The chief scientist, and main driver behind the project, Prof Martin Siegert, prepared a few words for on-site cameraman Pete Bucktrout. It was '"Game over".
Last summer, when I first met Prof Siegert, I was too polite to remind him of what had happened to another British science project, the Beagle 2 mission to Mars, the spacecraft named after the ship that had carried Charles Darwin.
That clever piece of engineering was a tiny lander that was carried to the Red Planet in 2003 on board the European Space Agency's Mars Express orbiter.
Back then many of us gathered with Beagle's mastermind, Prof Colin Pillinger, to wait to hear the first signal that the spacecraft had touched down safely. The signal never came; Beagle went missing, presumed dead.
So it was to my surprise that Prof Siegert himself brought up the parallel, comparing that audacious attempt to search for life on Mars with his own bid to seek it in the unlit depths beneath the Antarctic ice sheet.
At the time, in that summer conversation, neither of us realised an eerie coincidence. Beagle crashed on Christmas Day 2003; the Lake Ellsworth mission was abandoned on Christmas Eve 2012.
Over a crackly satellite phone connection today, Prof Siegert managed a laugh at the timing.
But there is a difference between the two projects. Funding was never found to launch another Beagle to Mars while it is likely that another attempt will be made on Lake Ellsworth.
The team will work on a revised plan next year. Another go may be tried in four or five years' time.
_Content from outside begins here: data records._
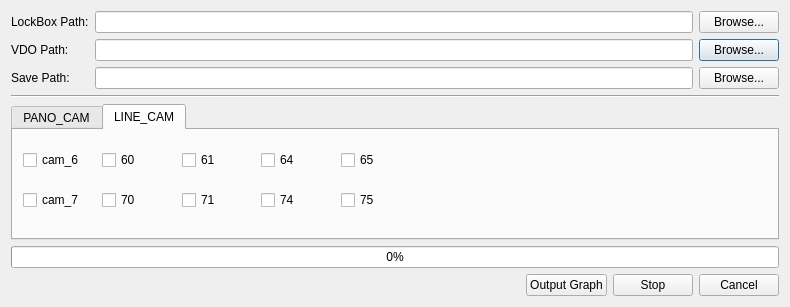
Old version of the form UI/from_vdo.ui in the repository slgao/ProcessVDO.
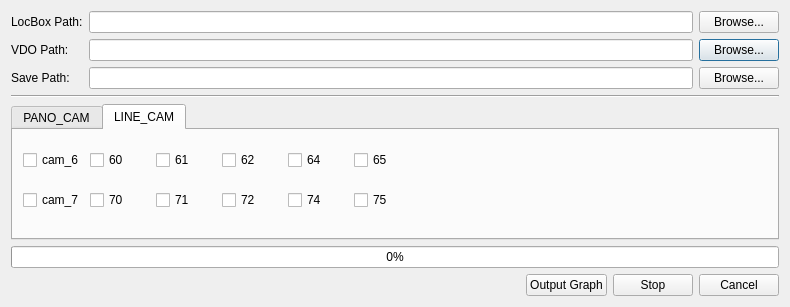
New version of the form. The open tabs and pages were chosen to show the change.

```diff
--- a/UI/from_vdo.ui
+++ b/UI/from_vdo.ui
@@ -60,7 +60,7 @@
      <item row="0" column="0">
       <widget class="QLabel" name="label">
        <property name="text">
-        <string>LockBox Path:</string>
+        <string>LocBox Path:</string>
        </property>
       </widget>
      </item>
@@ -140,6 +140,20 @@
         </rect>
        </property>
        <layout class="QGridLayout" name="gridLayout_4">
+        <item row="1" column="0">
+         <widget class="QCheckBox" name="checkBox_cam_6">
+          <property name="text">
+           <string>cam_6</string>
+          </property>
+         </widget>
+        </item>
+        <item row="1" column="2">
+         <widget class="QCheckBox" name="checkBox_61">
+          <property name="text">
+           <string>61</string>
+          </property>
+         </widget>
+        </item>
         <item row="1" column="1">
          <widget class="QCheckBox" name="checkBox_60">
           <property name="text">
@@ -147,31 +161,24 @@
           </property>
          </widget>
         </item>
-        <item row="1" column="4">
+        <item row="1" column="5">
          <widget class="QCheckBox" name="checkBox_65">
           <property name="text">
            <string>65</string>
           </property>
          </widget>
         </item>
-        <item row="1" column="3">
+        <item row="1" column="4">
          <widget class="QCheckBox" name="checkBox_64">
           <property name="text">
            <string>64</string>
           </property>
          </widget>
         </item>
-        <item row="1" column="0">
-         <widget class="QCheckBox" name="checkBox_cam_6">
+        <item row="1" column="3">
+         <widget class="QCheckBox" name="checkBox_62">
           <property name="text">
-           <string>cam_6</string>
-          </property>
-         </widget>
-        </item>
-        <item row="1" column="2">
-         <widget class="QCheckBox" name="checkBox_61">
-          <property name="text">
-           <string>61</string>
+           <string>62</string>
           </property>
          </widget>
         </item>
@@ -194,20 +201,13 @@
           </property>
          </widget>
         </item>
-        <item row="1" column="4">
+        <item row="1" column="5">
          <widget class="QCheckBox" name="checkBox_75">
           <property name="text">
            <string>75</string>
           </property>
          </widget>
         </item>
-        <item row="1" column="3">
-         <widget class="QCheckBox" name="checkBox_74">
-          <property name="text">
-           <string>74</string>
-          </property>
-         </widget>
-        </item>
         <item row="1" column="0">
          <widget class="QCheckBox" name="checkBox_cam_7">
           <property name="text">
@@ -222,6 +222,20 @@
           </property>
          </widget>
         </item>
+        <item row="1" column="4">
+         <widget class="QCheckBox" name="checkBox_74">
+          <property name="text">
+           <string>74</string>
+          </property>
+         </widget>
+        </item>
+        <item row="1" column="3">
+         <widget class="QCheckBox" name="checkBox_72">
+          <property name="text">
+           <string>72</string>
+          </property>
+         </widget>
+        </item>
        </layout>
       </widget>
      </widget>
```
Left out of the diff: 40 changed lines with no effect on the pictures.
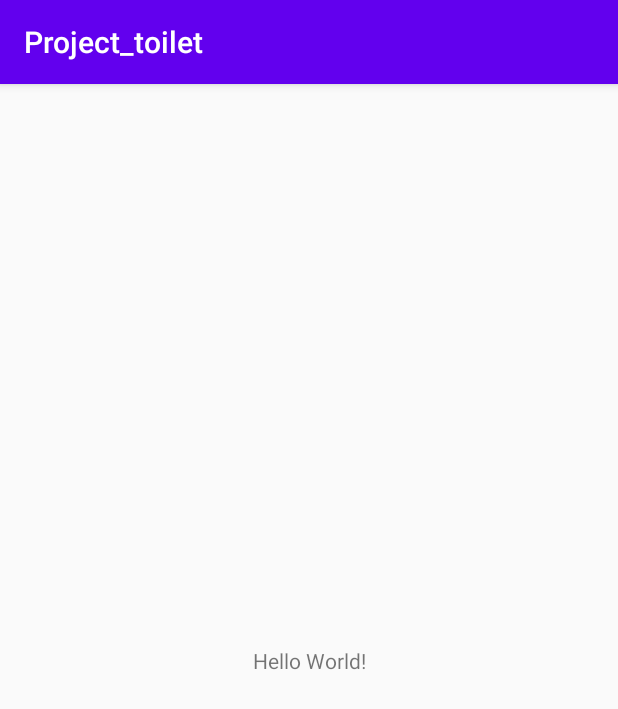
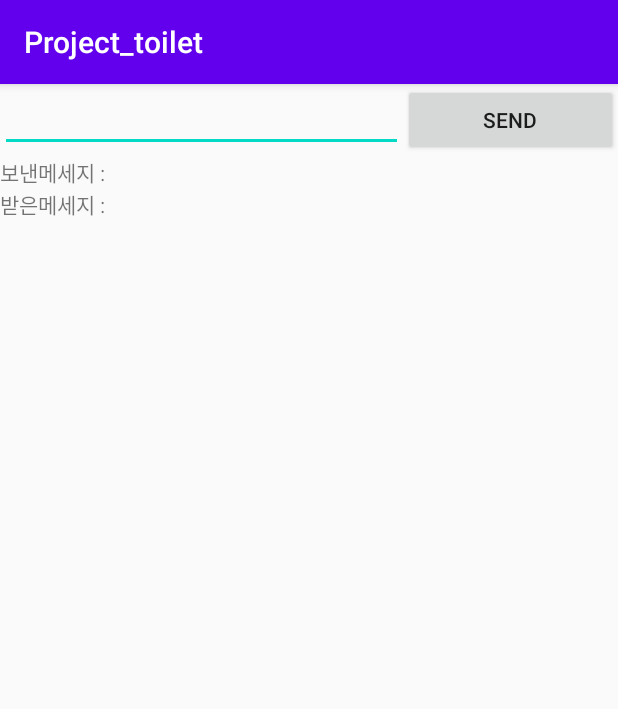
Before and after one commit to OkSeungBae/Hustar_Embedded_Project, an Android app: the screen it shows after launch (MainActivity), on a phone screen of 412 x 824 dp. Shown: the top 709 px of the screen. Run offline under Robolectric (Android 15) with nearby library versions, the phone set to English and light mode, and no system bars.

Commit message:
[기재] 안드로이드 소켓통신 구현중

```diff
--- a/5.Android/Toilet/app/src/main/java/com/example/project_toilet/MainActivity.java
+++ b/5.Android/Toilet/app/src/main/java/com/example/project_toilet/MainActivity.java
@@ -1,14 +1,149 @@
 package com.example.project_toilet;
 
 import androidx.appcompat.app.AppCompatActivity;
+import androidx.core.app.ActivityCompat;
 
+import android.Manifest;
+import android.content.Context;
+import android.content.pm.PackageManager;
+import android.os.AsyncTask;
+import android.os.Build;
 import android.os.Bundle;
+import android.text.TextUtils;
+import android.util.Log;
+import android.view.View;
+import android.widget.Button;
+import android.widget.EditText;
+import android.widget.TextView;
+import android.widget.Toast;
+
+import java.io.BufferedReader;
+import java.io.DataInputStream;
+import java.io.DataOutputStream;
+import java.io.IOException;
+import java.io.InputStreamReader;
+import java.io.PrintWriter;
+import java.net.Socket;
+import java.net.URL;
+import java.net.UnknownHostException;
 
 public class MainActivity extends AppCompatActivity {
+    Button send_button;
+    EditText send_editText;
+    TextView send_textView;
+    TextView read_textView;
+    private Socket client;
 
     @Override
     protected void onCreate(Bundle savedInstanceState) {
         super.onCreate(savedInstanceState);
         setContentView(R.layout.activity_main);
+        send_button = findViewById(R.id.send_button);
+        send_editText = findViewById(R.id.send_editText);
+        send_textView = findViewById(R.id.send_textView);
+        read_textView = findViewById(R.id.read_textView);
+
+
+        Log.d("send","go send!!!");
+        Connect connect = new Connect();
+        connect.execute();
     }
+
+    private class Connect extends AsyncTask<Void ,String ,Void > {
+        private String SERVER_IP = "10.1.4.111";
+        private DataInputStream dataInput;
+        private String inputMessage;
+        @Override
+        protected Void doInBackground(Void... voids) {
+            try {
+                client = new Socket(SERVER_IP, 8080);
+                Log.w("cnt","connect");
+            } catch (UnknownHostException e) {
+                String str = e.getMessage().toString();
+                Log.w("discnt", str + " 1");
+            } catch (IOException e) {
+                String str = e.getMessage().toString();
+                Log.w("discnt", str + " 2");
+            }
+
+            /*
+            boolean isStop;
+            try {
+                while (true) {
+                    dataInput = new DataInputStream(client.getInputStream());
+                    inputMessage = dataInput.readUTF();
+                    publishProgress(inputMessage);
+                }
+            } catch (IOException e) {
+                e.printStackTrace();
+            }
+            */
+            return null;
+        }
+        @Override
+        protected void onPostExecute(Void result) {
+            send_button.setOnClickListener(new View.OnClickListener() {
+                @Override
+                public void onClick(View view) {
+                    String text = send_editText.getText().toString();
+                    Sender sender = new Sender();
+                    sender.execute(text);
+                }
+            });
+            if(client != null){
+                Receiver receiver = new Receiver();
+                receiver.execute();
+            }
+
+
+        }
+    }
+
+    private class Sender extends AsyncTask<String, String, Void> {
+        private String message;
+        private DataOutputStream dataOutput;
+        @Override
+        protected Void doInBackground(String... strings) {
+            try {
+                message = strings[0];
+                dataOutput = new DataOutputStream(client.getOutputStream());
+                dataOutput.writeUTF(message);
+            } catch (IOException e) {
+                e.printStackTrace();
+            }
+            return null;
+        }
+        @Override
+        protected void onPostExecute(Void result) {
+            send_textView.setText(""); // Clear the chat box
+            send_textView.append("보낸 메세지: " + message + "\n");
+        }
+    }
+
+
+    private class Receiver extends AsyncTask<Void, Void, Void> {
+
+        private String message;
+        private DataInputStream dataInput;
+
+        @Override
+        protected Void doInBackground(Void... voids) {
+            try {
+                dataInput = new DataInputStream(client.getInputStream());
+                message = dataInput.readUTF();
+                if(! message.isEmpty()){
+                    publishProgress(null);
+                }
+            }catch (IOException e) {
+                e.printStackTrace();
+            }
+            return null;
+        }
+        @Override
+        protected void onProgressUpdate(Void... values) {
+            read_textView.setText(""); // Clear the chat box
+            read_textView.append("Server: " + message + "\n");
+        }
+    }
+
 }
--- a/5.Android/Toilet/app/src/main/res/layout/activity_main.xml
+++ b/5.Android/Toilet/app/src/main/res/layout/activity_main.xml
@@ -1,18 +1,50 @@
 <?xml version="1.0" encoding="utf-8"?>
-<androidx.constraintlayout.widget.ConstraintLayout xmlns:android="http://schemas.android.com/apk/res/android"
+<LinearLayout xmlns:android="http://schemas.android.com/apk/res/android"
     xmlns:app="http://schemas.android.com/apk/res-auto"
     xmlns:tools="http://schemas.android.com/tools"
     android:layout_width="match_parent"
     android:layout_height="match_parent"
-    tools:context=".MainActivity">
+    android:orientation="vertical"
+    tools:context=".MainActivity" >
 
-    <TextView
-        android:layout_width="wrap_content"
+    <LinearLayout
+        android:layout_width="match_parent"
         android:layout_height="wrap_content"
-        android:text="Hello World!"
-        app:layout_constraintBottom_toBottomOf="parent"
-        app:layout_constraintLeft_toLeftOf="parent"
-        app:layout_constraintRight_toRightOf="parent"
-        app:layout_constraintTop_toTopOf="parent" />
+        android:orientation="horizontal">
 
-</androidx.constraintlayout.widget.ConstraintLayout>
+        <EditText
+            android:id="@+id/send_editText"
+            android:layout_width="wrap_content"
+            android:layout_height="wrap_content"
+            android:layout_weight="1"
+            android:ems="10"
+            android:inputType="textPersonName" />
+
+        <Button
+            android:id="@+id/send_button"
+            android:layout_width="wrap_content"
+            android:layout_height="wrap_content"
+            android:layout_weight="1"
+            android:text="Send" />
+
+    </LinearLayout>
+
+    <LinearLayout
+        android:layout_width="match_parent"
+        android:layout_height="match_parent"
+        android:orientation="vertical">
+
+        <TextView
+            android:id="@+id/send_textView"
+            android:layout_width="match_parent"
+            android:layout_height="wrap_content"
+            android:text="보낸메세지 :" />
+
+        <TextView
+            android:id="@+id/read_textView"
+            android:layout_width="match_parent"
+            android:layout_height="wrap_content"
+            android:text="받은메세지 :" />
+    </LinearLayout>
+
+</LinearLayout>
```
Also changed, not shown: 5.Android/Toilet/app/src/main/AndroidManifest.xml (+10 -0 lines).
For the moment, though, the fundamental question that drove both missions remains unanswered: what is the limit to where life is possible?